Lancashire 214 and 219 for 4 (Bohannon 92, Balderson 91) lead Nottinghamshire 249 (Hameed 97) by 184 runs
You would need to be a confirmed anti-monarchist to turn up at Trent Bridge on a wretched day like this: the coronation of King Charles III pointedly shunned in favour of a bedraggled County Championship match that appeared likely to be rained off by lunchtime only to totter back into life when least expected.
Threats to the realm these spectators, dotted around largely deserted stands in rebellious little groups, with every chance there were crumpled paperbacks of Milton’s Paradise Lost in their knapsacks, concealed below a slice of republican quiche. Fortunate, some would say, not to be bundled off into white vans.
Trent Bridge officially did everything by the book, of course. They sang the national anthem when Queen Elizabeth II died and, as history took its course, they sang God Save the King to mark the succession, both teams with chests thrust out with pride. County clubs have vied loyally in the past week to promote their link with royalty, however tenuous. Nottinghamshire’s prize possession is a photo of Prince Philip bowling in the nets in 1949, one royal who really did have an affinity with the game.
That goodwill fleetingly appeared to be reciprocated when Charles formally promised to be a “brave advocate of those in need” shortly before the exchange of swords. Well, somebody has to try to save the Championship, and a newly-crowned king, with an insatiable appetite for tradition, is in as good a position as anyone.

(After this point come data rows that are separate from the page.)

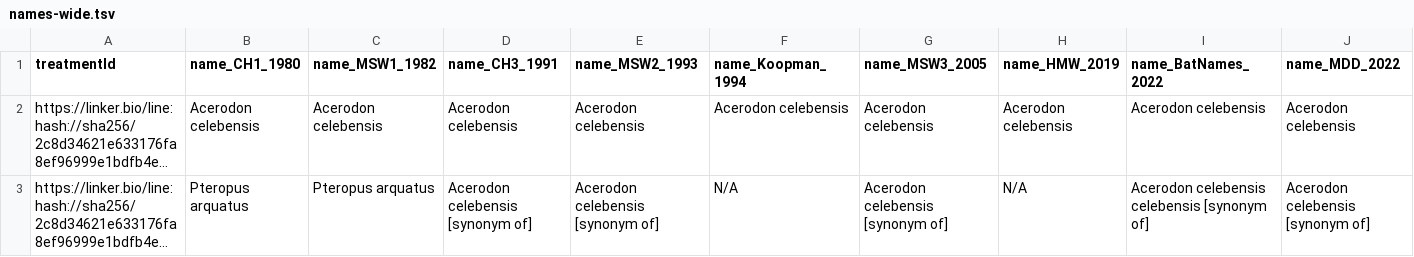
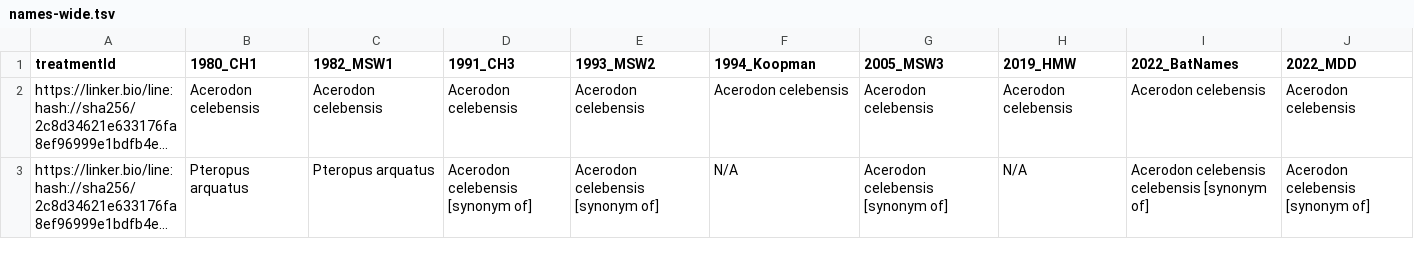
Before and after one commit to jhpoelen/bat-taxonomic-alignment, a TSV file: _data/names-wide.tsv, drawn as a sheet; only a part is shown; long unchanged cells end in …; the diff covers the shown part only; the diff names each change by its address in the sheet, - before the commit and + after, or states it on an @@ line.

Commit message:
order taxonomic name sources by year, ascending

```diff
--- a/_data/names-wide.tsv
+++ b/_data/names-wide.tsv
-B1: name_CH1_1980
+B1: 1980_CH1
-C1: name_MSW1_1982
+C1: 1982_MSW1
-D1: name_CH3_1991
+D1: 1991_CH3
-E1: name_MSW2_1993
+E1: 1993_MSW2
-F1: name_Koopman_1994
+F1: 1994_Koopman
-G1: name_MSW3_2005
+G1: 2005_MSW3
-H1: name_HMW_2019
+H1: 2019_HMW
-I1: name_BatNames_2022
+I1: 2022_BatNames
-J1: name_MDD_2022
+J1: 2022_MDD
```
Also changed, not shown: 5 edited cells elsewhere in this file, 6 other files.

Dane Vilas fell in a third slice of floodlit play as Lancashire, all told, lost three wickets for 24 in 10.3 overs. Nottinghamshire’s bowling, assisted by spicier conditions, had been much better than before lunch, although the sight of Stone limping off midway through an over with a hamstring injury brought more despondency for a fast bowler whose career has been haunted by injury.
By then, the crowd had dwindled to next to nothing, a few dissidents perhaps who were looking for an excuse to avoid a street party or a celebratory fete. But those final overs might have been enough to keep the match alive. If Lancashire, who are still without a win, are serious about challenging for the Championship, they will need to manufacture a declaration in late morning.
Bohannon is an eye-catching player, especially his penchant for an off-side drive, which has a touch of the cavalier about it. Two such assaults against Luke Fletcher took him to his half-century, but Balderson, who is opening because of an injury to the captain, Keaton Jennings, kept pace.
Balderson is a compact and pragmatic left-hander capable of strong forearm thrusts, more pikeman than cavalry. Despite a first-class average of only 24, barely half that of Bohannon, he has looked difficult to dislodge and, at 22, has time on his side. At Canterbury Cathedral’s crowning moment, he brought up the 150 stand by flaying a wide half-volley from Stone to the cover boundary. “Nicely balanced,” somebody murmured appreciatively, which at that precise second was not what the Archbishop of Canterbury was thinking about the crown.
Times change, and this time for the better. There was no cricket 70 years ago on Coronation Day. The Australians were on tour and stayed in London after the Lord’s Test for a Coronation meal at Haymarket House before travelling to Hove to face Sussex the following day. An autographed copy of the menu was auctioned recently but nobody bought it. That’s what creeping republicanism does for you.
England recovered the Ashes that year, winning the final Test after the first four Tests were drawn. Four successive draws in the era of Bazball? This ropey weather would have to continue deep into July for a repeat of that.
David Hopps writes on county cricket for ESPNcricinfo @davidkhopps
(With Inputs from ESPN)
#Josh #Bohannon #George #Balderson #extend #Lancashire #lead #dreary #day